All of the records below must be reproduced exactly, minus any pictures.

> _Input data_:
------------------------------------------------
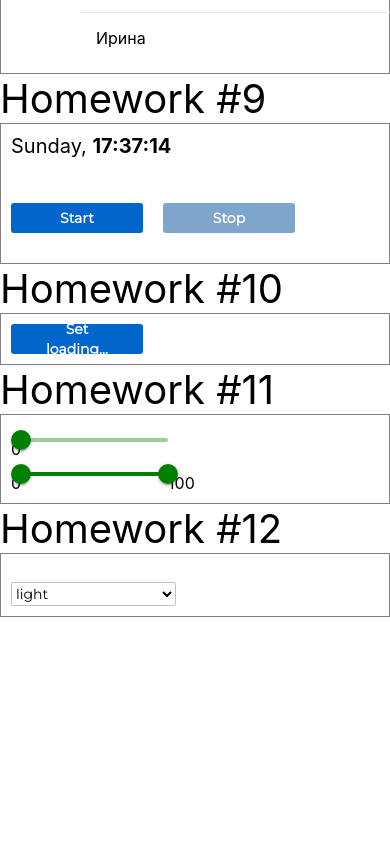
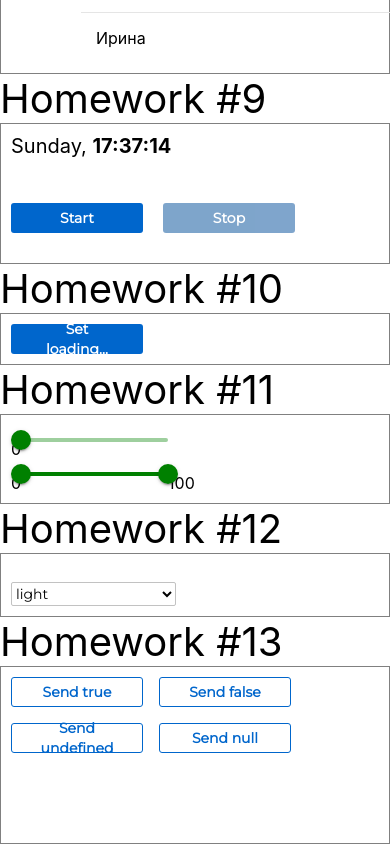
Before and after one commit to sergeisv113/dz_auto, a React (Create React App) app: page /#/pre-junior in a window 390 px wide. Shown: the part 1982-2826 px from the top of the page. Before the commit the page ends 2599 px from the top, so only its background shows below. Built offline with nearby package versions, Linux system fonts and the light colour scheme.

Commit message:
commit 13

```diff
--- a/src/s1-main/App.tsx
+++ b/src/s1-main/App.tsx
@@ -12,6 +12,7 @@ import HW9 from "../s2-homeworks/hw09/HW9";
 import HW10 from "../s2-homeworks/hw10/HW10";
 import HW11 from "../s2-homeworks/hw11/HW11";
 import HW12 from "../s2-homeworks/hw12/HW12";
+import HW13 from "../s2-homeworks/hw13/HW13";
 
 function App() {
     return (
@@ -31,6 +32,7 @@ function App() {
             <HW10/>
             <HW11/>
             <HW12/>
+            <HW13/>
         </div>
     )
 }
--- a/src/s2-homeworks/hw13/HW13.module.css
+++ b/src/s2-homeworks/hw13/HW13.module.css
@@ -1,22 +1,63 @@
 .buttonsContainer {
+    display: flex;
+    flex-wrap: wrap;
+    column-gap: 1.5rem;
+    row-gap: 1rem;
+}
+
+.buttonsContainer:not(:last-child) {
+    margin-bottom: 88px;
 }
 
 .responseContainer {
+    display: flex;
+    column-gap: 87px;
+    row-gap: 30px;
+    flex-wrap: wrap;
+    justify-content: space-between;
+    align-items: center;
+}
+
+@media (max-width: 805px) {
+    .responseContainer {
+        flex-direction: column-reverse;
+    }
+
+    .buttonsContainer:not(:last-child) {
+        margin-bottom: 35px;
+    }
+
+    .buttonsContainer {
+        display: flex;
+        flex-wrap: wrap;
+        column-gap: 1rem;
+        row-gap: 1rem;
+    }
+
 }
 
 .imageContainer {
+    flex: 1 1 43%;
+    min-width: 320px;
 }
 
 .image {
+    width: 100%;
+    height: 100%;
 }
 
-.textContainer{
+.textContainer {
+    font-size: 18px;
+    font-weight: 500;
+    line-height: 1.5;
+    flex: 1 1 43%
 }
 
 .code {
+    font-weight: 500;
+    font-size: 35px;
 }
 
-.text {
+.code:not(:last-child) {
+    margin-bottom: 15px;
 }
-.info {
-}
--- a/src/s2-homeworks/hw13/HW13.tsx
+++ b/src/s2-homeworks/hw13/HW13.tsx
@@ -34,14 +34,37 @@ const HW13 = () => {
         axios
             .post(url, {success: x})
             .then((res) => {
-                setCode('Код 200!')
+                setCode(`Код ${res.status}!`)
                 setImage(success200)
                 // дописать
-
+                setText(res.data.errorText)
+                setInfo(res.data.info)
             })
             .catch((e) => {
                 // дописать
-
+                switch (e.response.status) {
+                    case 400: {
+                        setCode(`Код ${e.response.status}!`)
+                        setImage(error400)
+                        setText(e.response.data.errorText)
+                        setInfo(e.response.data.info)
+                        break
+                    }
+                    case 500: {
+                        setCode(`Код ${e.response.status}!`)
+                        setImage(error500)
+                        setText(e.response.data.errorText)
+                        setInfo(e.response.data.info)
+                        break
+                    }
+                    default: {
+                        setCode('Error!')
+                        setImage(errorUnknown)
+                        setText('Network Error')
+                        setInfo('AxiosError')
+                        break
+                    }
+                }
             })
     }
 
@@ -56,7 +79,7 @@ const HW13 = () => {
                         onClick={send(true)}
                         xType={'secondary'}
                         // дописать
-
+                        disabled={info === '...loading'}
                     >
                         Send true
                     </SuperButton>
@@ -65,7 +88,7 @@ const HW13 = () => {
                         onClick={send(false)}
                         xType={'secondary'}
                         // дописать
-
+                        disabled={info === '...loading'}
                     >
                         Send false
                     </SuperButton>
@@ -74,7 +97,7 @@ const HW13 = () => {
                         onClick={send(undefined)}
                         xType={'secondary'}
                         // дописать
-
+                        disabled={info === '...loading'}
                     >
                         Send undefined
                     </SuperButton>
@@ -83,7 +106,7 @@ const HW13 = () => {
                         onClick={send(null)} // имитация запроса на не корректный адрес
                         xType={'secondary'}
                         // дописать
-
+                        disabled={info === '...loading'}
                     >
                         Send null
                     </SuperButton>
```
------------------------------------------------
> _Written response_:
Before and after one commit to sergeisv113/dz_auto, a React (Create React App) app: page /#/pre-junior in a window 390 px wide. Shown: the part 1982-2826 px from the top of the page. Before the commit the page ends 2599 px from the top, so only its background shows below. Built offline with nearby package versions, Linux system fonts and the light colour scheme.

Commit message:
commit 13

```diff
--- a/src/s1-main/App.tsx
+++ b/src/s1-main/App.tsx
@@ -12,6 +12,7 @@ import HW9 from "../s2-homeworks/hw09/HW9";
 import HW10 from "../s2-homeworks/hw10/HW10";
 import HW11 from "../s2-homeworks/hw11/HW11";
 import HW12 from "../s2-homeworks/hw12/HW12";
+import HW13 from "../s2-homeworks/hw13/HW13";
 
 function App() {
     return (
@@ -31,6 +32,7 @@ function App() {
             <HW10/>
             <HW11/>
             <HW12/>
+            <HW13/>
         </div>
     )
 }
--- a/src/s2-homeworks/hw13/HW13.module.css
+++ b/src/s2-homeworks/hw13/HW13.module.css
@@ -1,22 +1,63 @@
 .buttonsContainer {
+    display: flex;
+    flex-wrap: wrap;
+    column-gap: 1.5rem;
+    row-gap: 1rem;
+}
+
+.buttonsContainer:not(:last-child) {
+    margin-bottom: 88px;
 }
 
 .responseContainer {
+    display: flex;
+    column-gap: 87px;
+    row-gap: 30px;
+    flex-wrap: wrap;
+    justify-content: space-between;
+    align-items: center;
+}
+
+@media (max-width: 805px) {
+    .responseContainer {
+        flex-direction: column-reverse;
+    }
+
+    .buttonsContainer:not(:last-child) {
+        margin-bottom: 35px;
+    }
+
+    .buttonsContainer {
+        display: flex;
+        flex-wrap: wrap;
+        column-gap: 1rem;
+        row-gap: 1rem;
+    }
+
 }
 
 .imageContainer {
+    flex: 1 1 43%;
+    min-width: 320px;
 }
 
 .image {
+    width: 100%;
+    height: 100%;
 }
 
-.textContainer{
+.textContainer {
+    font-size: 18px;
+    font-weight: 500;
+    line-height: 1.5;
+    flex: 1 1 43%
 }
 
 .code {
+    font-weight: 500;
+    font-size: 35px;
 }
 
-.text {
+.code:not(:last-child) {
+    margin-bottom: 15px;
 }
-.info {
-}
--- a/src/s2-homeworks/hw13/HW13.tsx
+++ b/src/s2-homeworks/hw13/HW13.tsx
@@ -34,14 +34,37 @@ const HW13 = () => {
         axios
             .post(url, {success: x})
             .then((res) => {
-                setCode('Код 200!')
+                setCode(`Код ${res.status}!`)
                 setImage(success200)
                 // дописать
-
+                setText(res.data.errorText)
+                setInfo(res.data.info)
             })
             .catch((e) => {
                 // дописать
-
+                switch (e.response.status) {
+                    case 400: {
+                        setCode(`Код ${e.response.status}!`)
+                        setImage(error400)
+                        setText(e.response.data.errorText)
+                        setInfo(e.response.data.info)
+                        break
+                    }
+                    case 500: {
+                        setCode(`Код ${e.response.status}!`)
+                        setImage(error500)
+                        setText(e.response.data.errorText)
+                        setInfo(e.response.data.info)
+                        break
+                    }
+                    default: {
+                        setCode('Error!')
+                        setImage(errorUnknown)
+                        setText('Network Error')
+                        setInfo('AxiosError')
+                        break
+                    }
+                }
             })
     }
 
@@ -56,7 +79,7 @@ const HW13 = () => {
                         onClick={send(true)}
                         xType={'secondary'}
                         // дописать
-
+                        disabled={info === '...loading'}
                     >
                         Send true
                     </SuperButton>
@@ -65,7 +88,7 @@ const HW13 = () => {
                         onClick={send(false)}
                         xType={'secondary'}
                         // дописать
-
+                        disabled={info === '...loading'}
                     >
                         Send false
                     </SuperButton>
@@ -74,7 +97,7 @@ const HW13 = () => {
                         onClick={send(undefined)}
                         xType={'secondary'}
                         // дописать
-
+                        disabled={info === '...loading'}
                     >
                         Send undefined
                     </SuperButton>
@@ -83,7 +106,7 @@ const HW13 = () => {
                         onClick={send(null)} // имитация запроса на не корректный адрес
                         xType={'secondary'}
                         // дописать
-
+                        disabled={info === '...loading'}
                     >
                         Send null
                     </SuperButton>
```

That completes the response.